─── Data

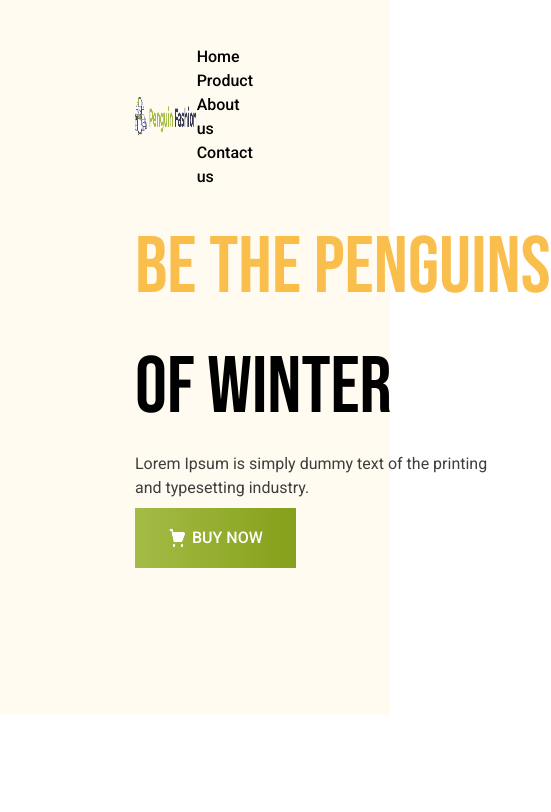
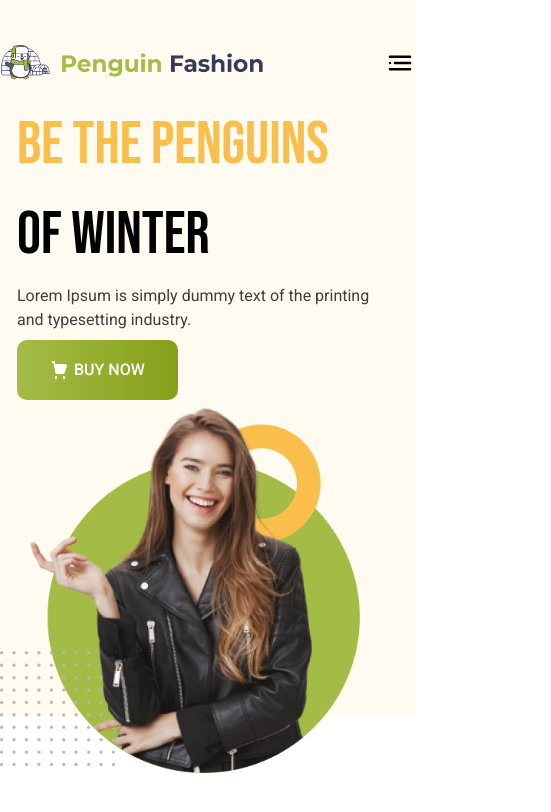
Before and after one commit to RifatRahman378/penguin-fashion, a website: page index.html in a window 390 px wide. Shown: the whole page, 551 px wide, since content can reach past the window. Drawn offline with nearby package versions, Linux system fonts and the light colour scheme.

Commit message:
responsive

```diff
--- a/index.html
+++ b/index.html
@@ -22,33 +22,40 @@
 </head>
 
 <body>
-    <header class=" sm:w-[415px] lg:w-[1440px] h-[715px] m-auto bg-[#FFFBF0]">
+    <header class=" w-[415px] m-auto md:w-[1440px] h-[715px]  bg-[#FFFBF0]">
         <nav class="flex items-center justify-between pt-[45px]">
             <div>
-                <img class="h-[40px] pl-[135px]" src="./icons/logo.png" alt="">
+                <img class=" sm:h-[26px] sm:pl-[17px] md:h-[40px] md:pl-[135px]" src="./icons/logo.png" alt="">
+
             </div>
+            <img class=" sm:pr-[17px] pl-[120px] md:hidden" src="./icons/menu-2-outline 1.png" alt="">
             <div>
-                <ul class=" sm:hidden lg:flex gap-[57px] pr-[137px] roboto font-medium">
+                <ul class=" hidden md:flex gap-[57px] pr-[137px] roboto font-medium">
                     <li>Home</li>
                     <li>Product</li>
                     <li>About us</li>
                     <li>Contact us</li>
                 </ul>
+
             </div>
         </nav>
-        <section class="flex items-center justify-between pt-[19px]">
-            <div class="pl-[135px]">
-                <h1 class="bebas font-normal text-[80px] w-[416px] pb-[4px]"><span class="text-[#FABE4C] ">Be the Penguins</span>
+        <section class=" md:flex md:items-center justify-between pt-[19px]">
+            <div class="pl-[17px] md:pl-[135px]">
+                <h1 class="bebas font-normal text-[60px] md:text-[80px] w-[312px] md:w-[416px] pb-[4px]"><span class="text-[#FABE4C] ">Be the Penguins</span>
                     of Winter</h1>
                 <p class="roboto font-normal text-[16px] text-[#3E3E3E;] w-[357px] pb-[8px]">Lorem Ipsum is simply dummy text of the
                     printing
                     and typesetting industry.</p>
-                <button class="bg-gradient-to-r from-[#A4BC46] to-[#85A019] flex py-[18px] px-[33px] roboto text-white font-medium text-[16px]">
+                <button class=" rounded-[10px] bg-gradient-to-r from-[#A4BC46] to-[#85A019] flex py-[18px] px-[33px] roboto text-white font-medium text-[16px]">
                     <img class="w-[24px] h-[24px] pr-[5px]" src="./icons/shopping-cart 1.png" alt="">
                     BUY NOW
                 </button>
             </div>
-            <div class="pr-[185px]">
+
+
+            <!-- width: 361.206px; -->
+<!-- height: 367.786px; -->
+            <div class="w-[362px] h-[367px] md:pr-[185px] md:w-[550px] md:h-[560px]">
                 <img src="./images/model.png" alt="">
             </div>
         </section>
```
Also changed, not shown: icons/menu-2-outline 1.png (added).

──────
─── Data

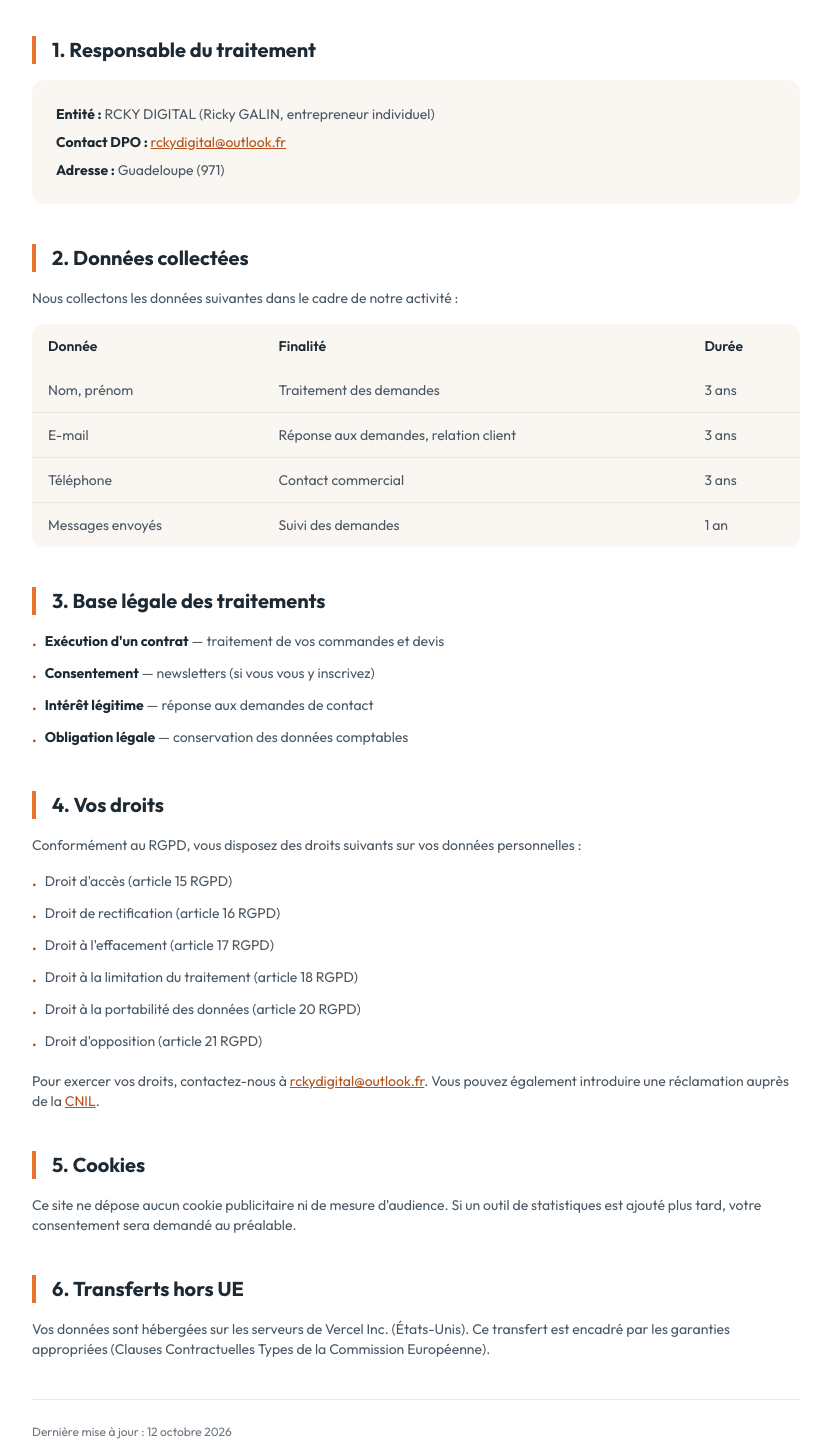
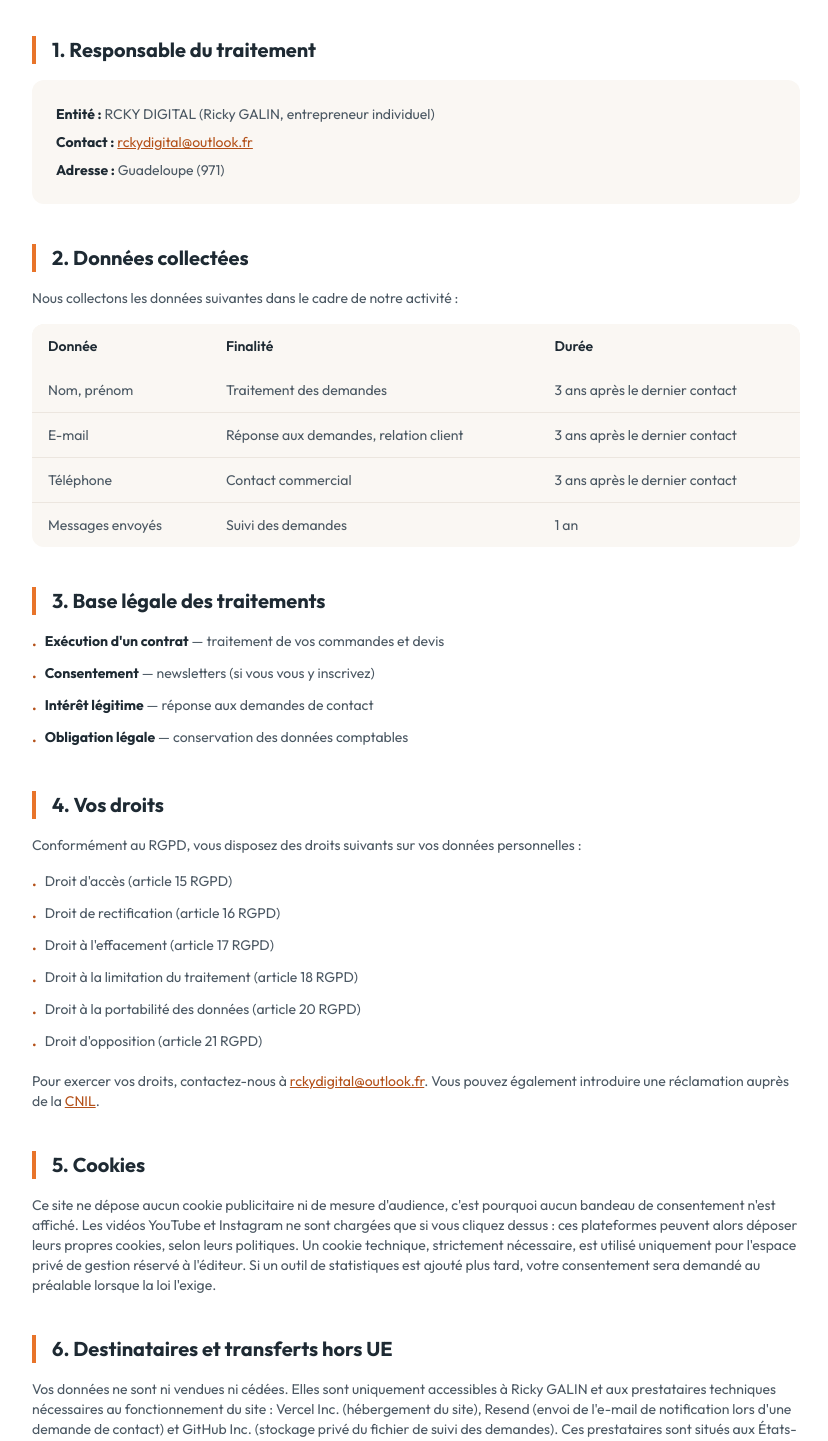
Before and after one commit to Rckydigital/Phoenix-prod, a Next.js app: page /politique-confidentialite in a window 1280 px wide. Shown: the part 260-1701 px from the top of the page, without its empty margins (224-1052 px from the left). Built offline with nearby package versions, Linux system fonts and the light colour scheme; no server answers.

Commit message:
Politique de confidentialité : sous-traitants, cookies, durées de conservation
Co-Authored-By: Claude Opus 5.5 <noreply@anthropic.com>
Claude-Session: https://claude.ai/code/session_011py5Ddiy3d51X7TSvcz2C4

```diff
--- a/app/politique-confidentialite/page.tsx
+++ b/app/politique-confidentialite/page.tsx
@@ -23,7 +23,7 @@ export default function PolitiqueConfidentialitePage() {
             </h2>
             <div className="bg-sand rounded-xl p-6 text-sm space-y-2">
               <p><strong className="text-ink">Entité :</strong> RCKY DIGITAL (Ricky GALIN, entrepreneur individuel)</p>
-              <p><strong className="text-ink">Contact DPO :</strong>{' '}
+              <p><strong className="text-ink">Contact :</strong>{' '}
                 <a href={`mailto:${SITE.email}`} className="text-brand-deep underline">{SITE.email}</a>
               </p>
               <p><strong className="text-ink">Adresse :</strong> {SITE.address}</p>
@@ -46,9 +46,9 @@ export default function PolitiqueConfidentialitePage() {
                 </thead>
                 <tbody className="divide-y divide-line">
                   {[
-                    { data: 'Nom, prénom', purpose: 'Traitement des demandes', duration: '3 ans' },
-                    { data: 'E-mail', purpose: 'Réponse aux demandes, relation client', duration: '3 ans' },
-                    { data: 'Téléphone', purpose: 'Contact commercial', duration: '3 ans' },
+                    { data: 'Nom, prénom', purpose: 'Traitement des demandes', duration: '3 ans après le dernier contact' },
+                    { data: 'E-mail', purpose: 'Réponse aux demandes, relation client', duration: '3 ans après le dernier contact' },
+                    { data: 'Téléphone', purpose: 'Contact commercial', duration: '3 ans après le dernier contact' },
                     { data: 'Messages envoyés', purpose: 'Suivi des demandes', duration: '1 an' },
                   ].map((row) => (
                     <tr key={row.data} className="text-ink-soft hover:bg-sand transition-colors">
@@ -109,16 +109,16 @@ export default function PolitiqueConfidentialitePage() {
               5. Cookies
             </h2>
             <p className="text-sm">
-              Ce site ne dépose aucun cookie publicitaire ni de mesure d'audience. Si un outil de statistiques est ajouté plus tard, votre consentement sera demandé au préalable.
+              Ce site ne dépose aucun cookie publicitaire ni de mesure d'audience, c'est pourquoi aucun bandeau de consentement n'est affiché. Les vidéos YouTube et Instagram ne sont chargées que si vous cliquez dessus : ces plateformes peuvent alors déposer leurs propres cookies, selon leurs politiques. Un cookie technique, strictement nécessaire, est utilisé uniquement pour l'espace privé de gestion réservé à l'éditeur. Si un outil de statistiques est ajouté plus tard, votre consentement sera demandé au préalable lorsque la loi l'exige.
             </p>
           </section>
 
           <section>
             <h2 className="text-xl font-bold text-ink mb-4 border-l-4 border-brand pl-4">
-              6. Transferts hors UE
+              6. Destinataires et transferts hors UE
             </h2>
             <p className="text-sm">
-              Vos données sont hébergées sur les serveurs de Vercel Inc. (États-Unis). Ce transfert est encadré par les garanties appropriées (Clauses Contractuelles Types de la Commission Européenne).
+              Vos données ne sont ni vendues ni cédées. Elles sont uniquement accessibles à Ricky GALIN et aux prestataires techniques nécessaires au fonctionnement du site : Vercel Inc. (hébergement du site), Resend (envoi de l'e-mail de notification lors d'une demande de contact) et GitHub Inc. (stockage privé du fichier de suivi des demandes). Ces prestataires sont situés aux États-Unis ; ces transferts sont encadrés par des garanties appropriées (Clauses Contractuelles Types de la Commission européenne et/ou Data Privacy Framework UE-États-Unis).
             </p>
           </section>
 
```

──────
─── Data

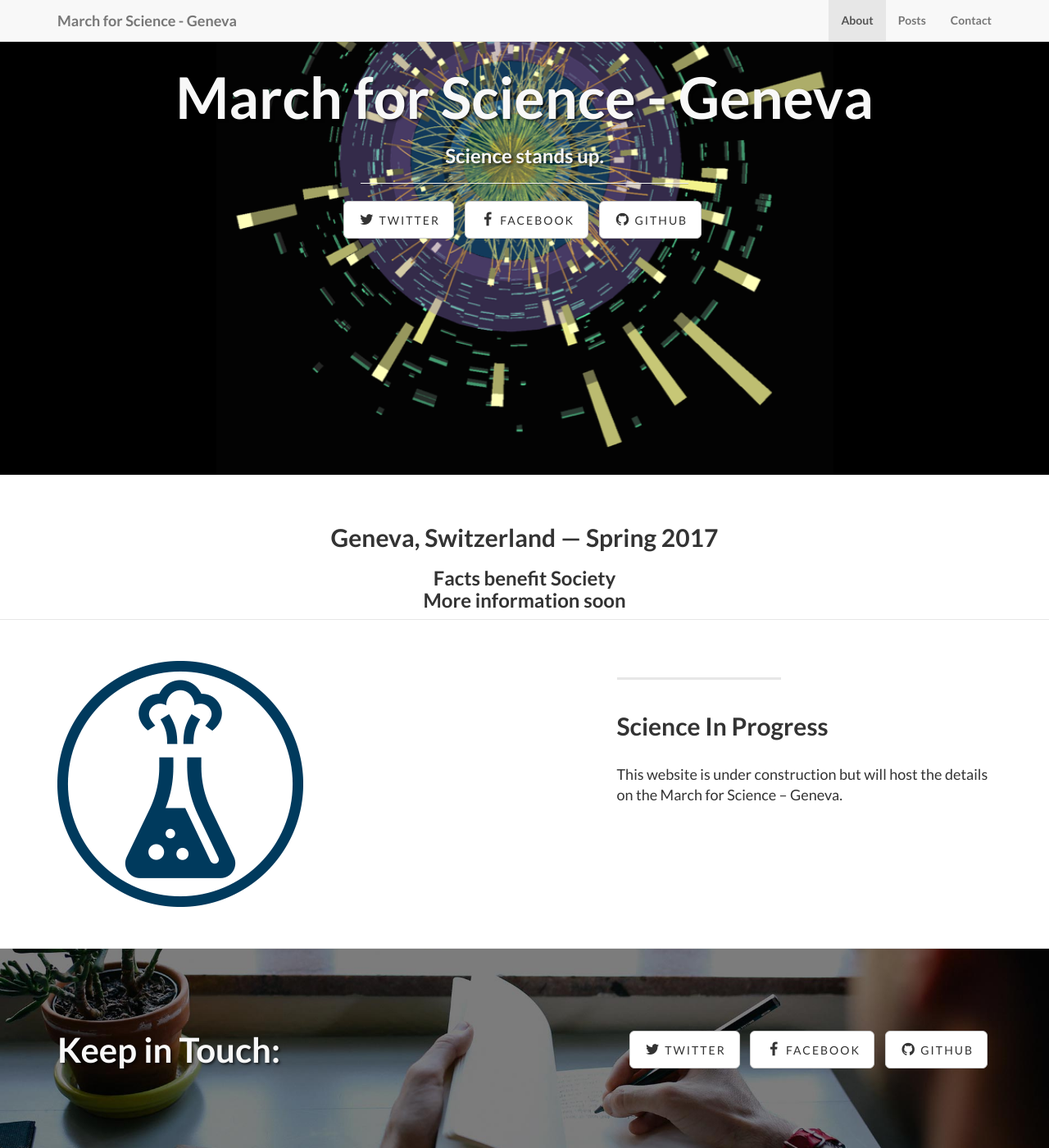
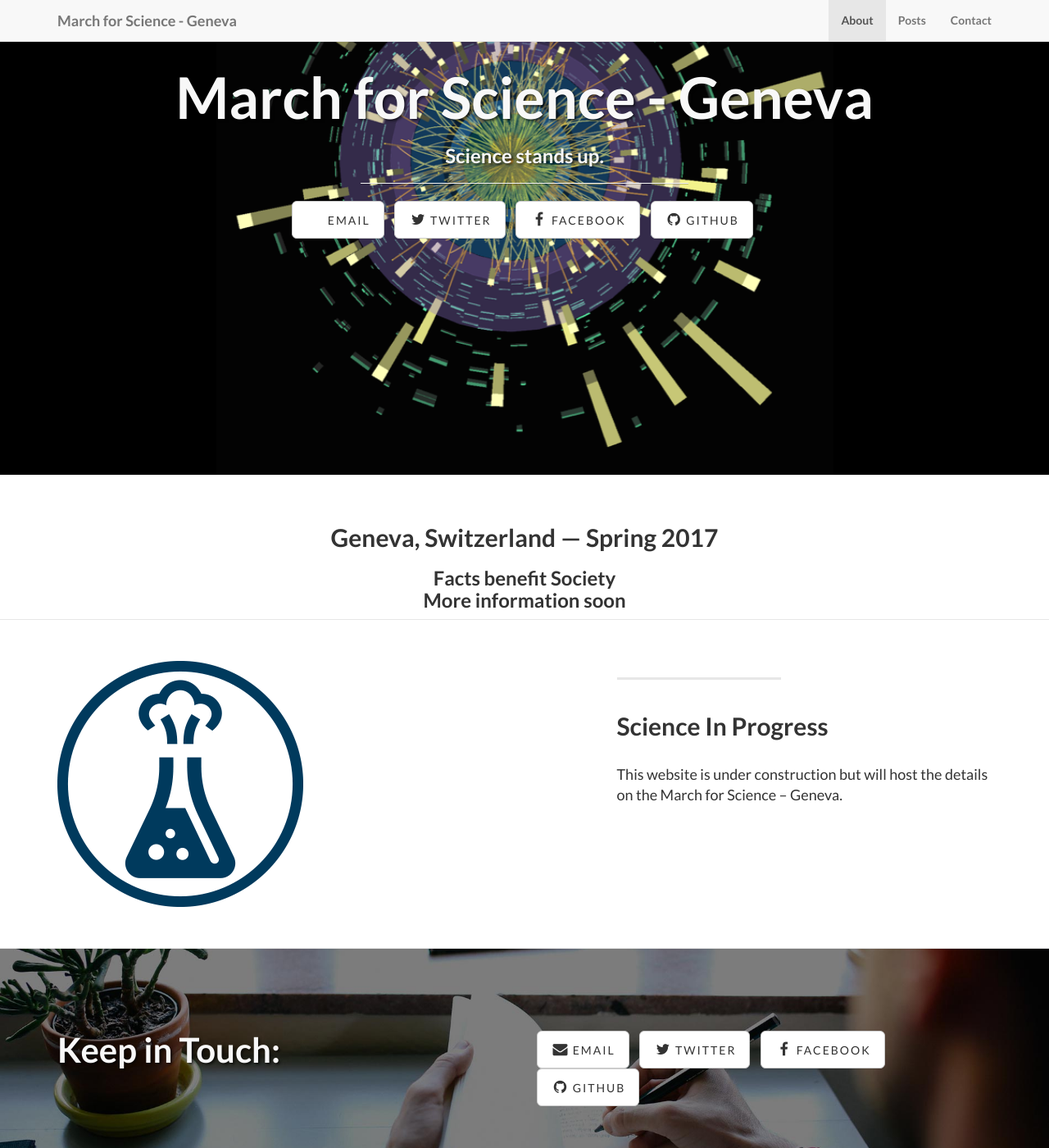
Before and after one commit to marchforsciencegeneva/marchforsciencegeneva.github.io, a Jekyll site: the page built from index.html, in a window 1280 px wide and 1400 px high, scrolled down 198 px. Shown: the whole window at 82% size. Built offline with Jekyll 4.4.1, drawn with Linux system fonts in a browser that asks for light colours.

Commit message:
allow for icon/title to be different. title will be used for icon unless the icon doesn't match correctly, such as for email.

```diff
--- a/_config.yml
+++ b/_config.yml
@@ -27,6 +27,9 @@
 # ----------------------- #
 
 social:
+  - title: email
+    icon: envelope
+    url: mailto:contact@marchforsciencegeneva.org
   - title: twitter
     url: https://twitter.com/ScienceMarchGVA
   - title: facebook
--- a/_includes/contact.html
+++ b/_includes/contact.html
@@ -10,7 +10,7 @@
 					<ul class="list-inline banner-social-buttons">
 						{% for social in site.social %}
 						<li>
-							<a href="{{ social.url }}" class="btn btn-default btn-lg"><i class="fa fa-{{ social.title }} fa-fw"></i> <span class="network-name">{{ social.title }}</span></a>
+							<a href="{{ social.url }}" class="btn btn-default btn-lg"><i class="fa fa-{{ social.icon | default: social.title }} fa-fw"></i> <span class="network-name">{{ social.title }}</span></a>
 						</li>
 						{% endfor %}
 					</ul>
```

──────

--- Task prompt ---
State how many lines above contain the word "social", and nothing more.

--- Response for this exercise ---
5